+++ Materials provided

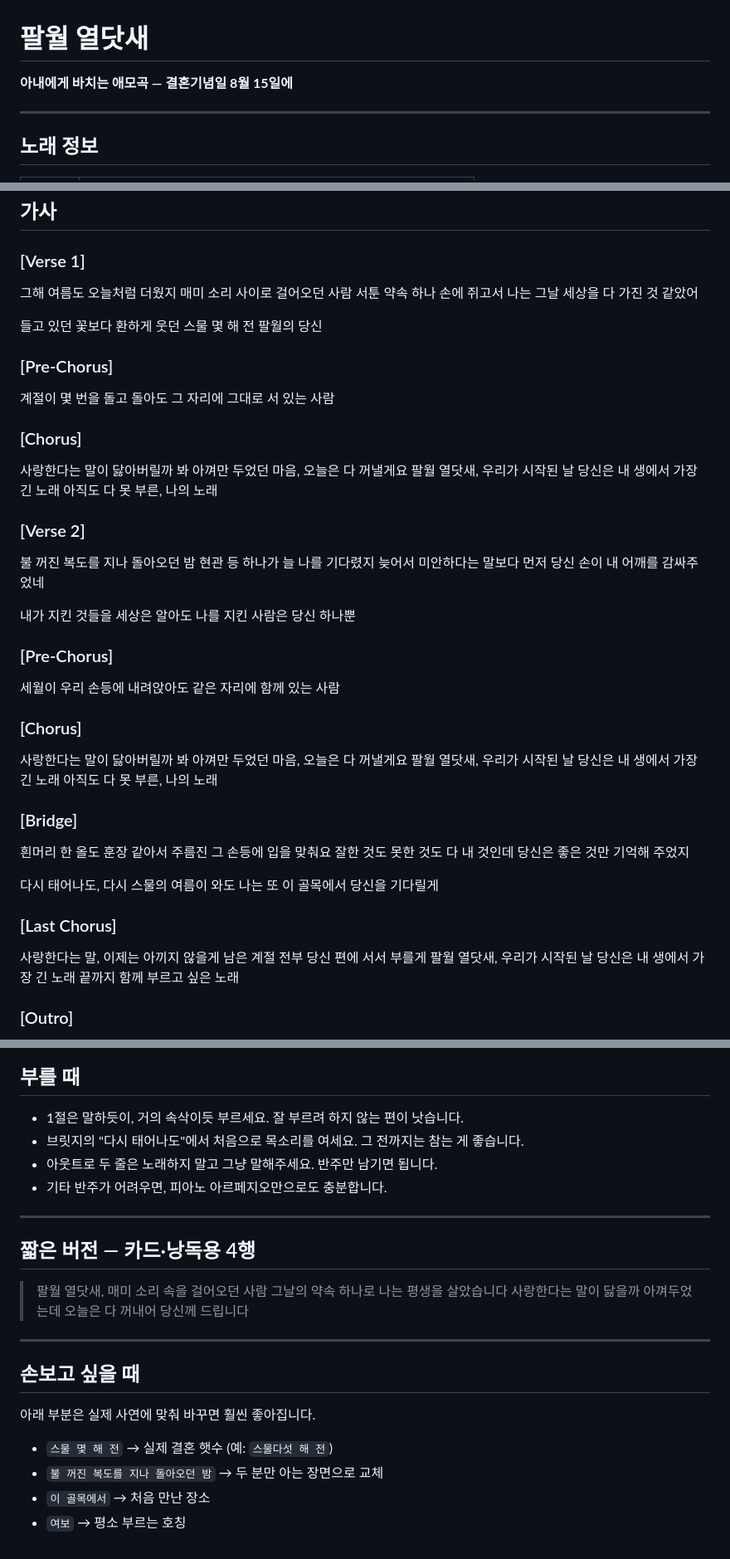
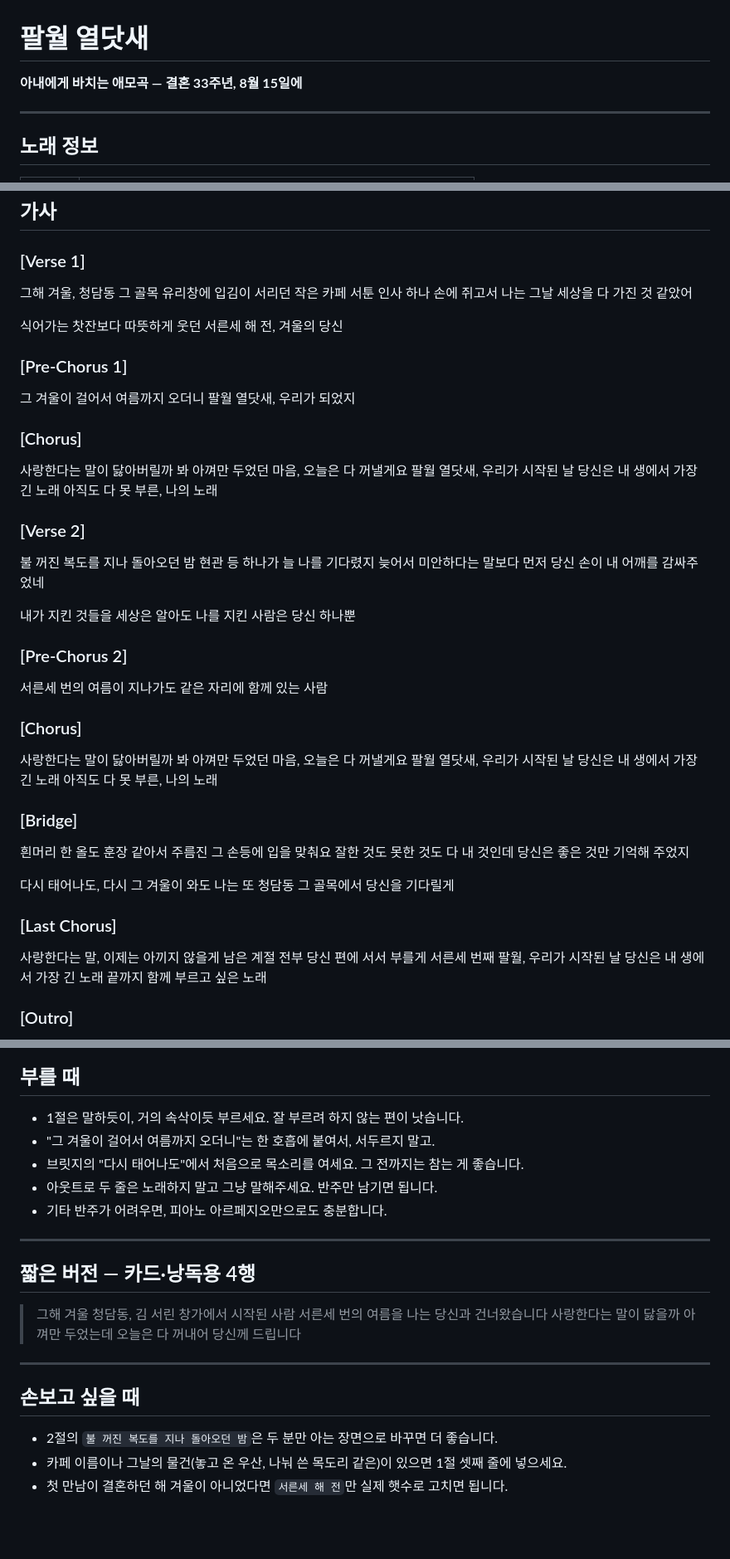
Before and after one commit to KANG-SURGERY/hello-world, a Markdown page: songs/anniversary-august-15.md, 3 parts joined by grey strips. Shown at 83% size. GitHub-like rendering; blank space fills up the shorter version.

Commit message:
Personalize song with real details
Winter first meeting at a Cheongdam-dong cafe, 33rd anniversary.
Rewrites verse 1, both pre-choruses, bridge, and card version.

Co-Authored-By: Claude Opus 5 <noreply@anthropic.com>
Claude-Session: https://claude.ai/code/session_01D6d1a7bZbsq8GHWgXHDVrQ

```diff
--- a/songs/anniversary-august-15.md
+++ b/songs/anniversary-august-15.md
@@ -1,6 +1,6 @@
 # 팔월 열닷새
 
-**아내에게 바치는 애모곡 — 결혼기념일 8월 15일에**
+**아내에게 바치는 애모곡 — 결혼 33주년, 8월 15일에**
 
 ---
 
@@ -20,18 +20,18 @@
 
 ### [Verse 1]
 
-그해 여름도 오늘처럼 더웠지
-매미 소리 사이로 걸어오던 사람
-서툰 약속 하나 손에 쥐고서
+그해 겨울, 청담동 그 골목
+유리창에 입김이 서리던 작은 카페
+서툰 인사 하나 손에 쥐고서
 나는 그날 세상을 다 가진 것 같았어
 
-들고 있던 꽃보다 환하게 웃던
-스물 몇 해 전 팔월의 당신
+식어가는 찻잔보다 따뜻하게 웃던
+서른세 해 전, 겨울의 당신
 
-### [Pre-Chorus]
+### [Pre-Chorus 1]
 
-계절이 몇 번을 돌고 돌아도
-그 자리에 그대로 서 있는 사람
+그 겨울이 걸어서 여름까지 오더니
+팔월 열닷새, 우리가 되었지
 
 ### [Chorus]
 
@@ -51,9 +51,9 @@
 내가 지킨 것들을 세상은 알아도
 나를 지킨 사람은 당신 하나뿐
 
-### [Pre-Chorus]
+### [Pre-Chorus 2]
 
-세월이 우리 손등에 내려앉아도
+서른세 번의 여름이 지나가도
 같은 자리에 함께 있는 사람
 
 ### [Chorus]
@@ -71,14 +71,14 @@
 잘한 것도 못한 것도 다 내 것인데
 당신은 좋은 것만 기억해 주었지
 
-다시 태어나도, 다시 스물의 여름이 와도
-나는 또 이 골목에서 당신을 기다릴게
+다시 태어나도, 다시 그 겨울이 와도
+나는 또 청담동 그 골목에서 당신을 기다릴게
 
 ### [Last Chorus]
 
 사랑한다는 말, 이제는 아끼지 않을게
 남은 계절 전부 당신 편에 서서 부를게
-팔월 열닷새, 우리가 시작된 날
+서른세 번째 팔월, 우리가 시작된 날
 당신은 내 생에서 가장 긴 노래
 끝까지 함께 부르고 싶은 노래
 
@@ -107,6 +107,7 @@
 ## 부를 때
 
 - 1절은 말하듯이, 거의 속삭이듯 부르세요. 잘 부르려 하지 않는 편이 낫습니다.
+- "그 겨울이 걸어서 여름까지 오더니"는 한 호흡에 붙여서, 서두르지 말고.
 - 브릿지의 "다시 태어나도"에서 처음으로 목소리를 여세요. 그 전까지는 참는 게 좋습니다.
 - 아웃트로 두 줄은 노래하지 말고 그냥 말해주세요. 반주만 남기면 됩니다.
 - 기타 반주가 어려우면, 피아노 아르페지오만으로도 충분합니다.
@@ -115,18 +116,15 @@
 
 ## 짧은 버전 — 카드·낭독용 4행
 
-> 팔월 열닷새, 매미 소리 속을 걸어오던 사람
-> 그날의 약속 하나로 나는 평생을 살았습니다
-> 사랑한다는 말이 닳을까 아껴두었는데
+> 그해 겨울 청담동, 김 서린 창가에서 시작된 사람
+> 서른세 번의 여름을 나는 당신과 건너왔습니다
+> 사랑한다는 말이 닳을까 아껴만 두었는데
 > 오늘은 다 꺼내어 당신께 드립니다
 
 ---
 
 ## 손보고 싶을 때
 
-아래 부분은 실제 사연에 맞춰 바꾸면 훨씬 좋아집니다.
-
-- `스물 몇 해 전` → 실제 결혼 햇수 (예: `스물다섯 해 전`)
-- `불 꺼진 복도를 지나 돌아오던 밤` → 두 분만 아는 장면으로 교체
-- `이 골목에서` → 처음 만난 장소
-- `여보` → 평소 부르는 호칭
+- 2절의 `불 꺼진 복도를 지나 돌아오던 밤`은 두 분만 아는 장면으로 바꾸면 더 좋습니다.
+- 카페 이름이나 그날의 물건(놓고 온 우산, 나눠 쓴 목도리 같은)이 있으면 1절 셋째 줄에 넣으세요.
+- 첫 만남이 결혼하던 해 겨울이 아니었다면 `서른세 해 전`만 실제 햇수로 고치면 됩니다.
```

++++++

• Problem description: Exact repetition of the data is needed, with no images retained.

• Output:
Before and after one commit to KANG-SURGERY/hello-world, a Markdown page: songs/anniversary-august-15.md, 3 parts joined by grey strips. Shown at 83% size. GitHub-like rendering; blank space fills up the shorter version.

Commit message:
Personalize song with real details
Winter first meeting at a Cheongdam-dong cafe, 33rd anniversary.
Rewrites verse 1, both pre-choruses, bridge, and card version.

Co-Authored-By: Claude Opus 5 <noreply@anthropic.com>
Claude-Session: https://claude.ai/code/session_01D6d1a7bZbsq8GHWgXHDVrQ

```diff
--- a/songs/anniversary-august-15.md
+++ b/songs/anniversary-august-15.md
@@ -1,6 +1,6 @@
 # 팔월 열닷새
 
-**아내에게 바치는 애모곡 — 결혼기념일 8월 15일에**
+**아내에게 바치는 애모곡 — 결혼 33주년, 8월 15일에**
 
 ---
 
@@ -20,18 +20,18 @@
 
 ### [Verse 1]
 
-그해 여름도 오늘처럼 더웠지
-매미 소리 사이로 걸어오던 사람
-서툰 약속 하나 손에 쥐고서
+그해 겨울, 청담동 그 골목
+유리창에 입김이 서리던 작은 카페
+서툰 인사 하나 손에 쥐고서
 나는 그날 세상을 다 가진 것 같았어
 
-들고 있던 꽃보다 환하게 웃던
-스물 몇 해 전 팔월의 당신
+식어가는 찻잔보다 따뜻하게 웃던
+서른세 해 전, 겨울의 당신
 
-### [Pre-Chorus]
+### [Pre-Chorus 1]
 
-계절이 몇 번을 돌고 돌아도
-그 자리에 그대로 서 있는 사람
+그 겨울이 걸어서 여름까지 오더니
+팔월 열닷새, 우리가 되었지
 
 ### [Chorus]
 
@@ -51,9 +51,9 @@
 내가 지킨 것들을 세상은 알아도
 나를 지킨 사람은 당신 하나뿐
 
-### [Pre-Chorus]
+### [Pre-Chorus 2]
 
-세월이 우리 손등에 내려앉아도
+서른세 번의 여름이 지나가도
 같은 자리에 함께 있는 사람
 
 ### [Chorus]
@@ -71,14 +71,14 @@
 잘한 것도 못한 것도 다 내 것인데
 당신은 좋은 것만 기억해 주었지
 
-다시 태어나도, 다시 스물의 여름이 와도
-나는 또 이 골목에서 당신을 기다릴게
+다시 태어나도, 다시 그 겨울이 와도
+나는 또 청담동 그 골목에서 당신을 기다릴게
 
 ### [Last Chorus]
 
 사랑한다는 말, 이제는 아끼지 않을게
 남은 계절 전부 당신 편에 서서 부를게
-팔월 열닷새, 우리가 시작된 날
+서른세 번째 팔월, 우리가 시작된 날
 당신은 내 생에서 가장 긴 노래
 끝까지 함께 부르고 싶은 노래
 
@@ -107,6 +107,7 @@
 ## 부를 때
 
 - 1절은 말하듯이, 거의 속삭이듯 부르세요. 잘 부르려 하지 않는 편이 낫습니다.
+- "그 겨울이 걸어서 여름까지 오더니"는 한 호흡에 붙여서, 서두르지 말고.
 - 브릿지의 "다시 태어나도"에서 처음으로 목소리를 여세요. 그 전까지는 참는 게 좋습니다.
 - 아웃트로 두 줄은 노래하지 말고 그냥 말해주세요. 반주만 남기면 됩니다.
 - 기타 반주가 어려우면, 피아노 아르페지오만으로도 충분합니다.
@@ -115,18 +116,15 @@
 
 ## 짧은 버전 — 카드·낭독용 4행
 
-> 팔월 열닷새, 매미 소리 속을 걸어오던 사람
-> 그날의 약속 하나로 나는 평생을 살았습니다
-> 사랑한다는 말이 닳을까 아껴두었는데
+> 그해 겨울 청담동, 김 서린 창가에서 시작된 사람
+> 서른세 번의 여름을 나는 당신과 건너왔습니다
+> 사랑한다는 말이 닳을까 아껴만 두었는데
 > 오늘은 다 꺼내어 당신께 드립니다
 
 ---
 
 ## 손보고 싶을 때
 
-아래 부분은 실제 사연에 맞춰 바꾸면 훨씬 좋아집니다.
-
-- `스물 몇 해 전` → 실제 결혼 햇수 (예: `스물다섯 해 전`)
-- `불 꺼진 복도를 지나 돌아오던 밤` → 두 분만 아는 장면으로 교체
-- `이 골목에서` → 처음 만난 장소
-- `여보` → 평소 부르는 호칭
+- 2절의 `불 꺼진 복도를 지나 돌아오던 밤`은 두 분만 아는 장면으로 바꾸면 더 좋습니다.
+- 카페 이름이나 그날의 물건(놓고 온 우산, 나눠 쓴 목도리 같은)이 있으면 1절 셋째 줄에 넣으세요.
+- 첫 만남이 결혼하던 해 겨울이 아니었다면 `서른세 해 전`만 실제 햇수로 고치면 됩니다.
```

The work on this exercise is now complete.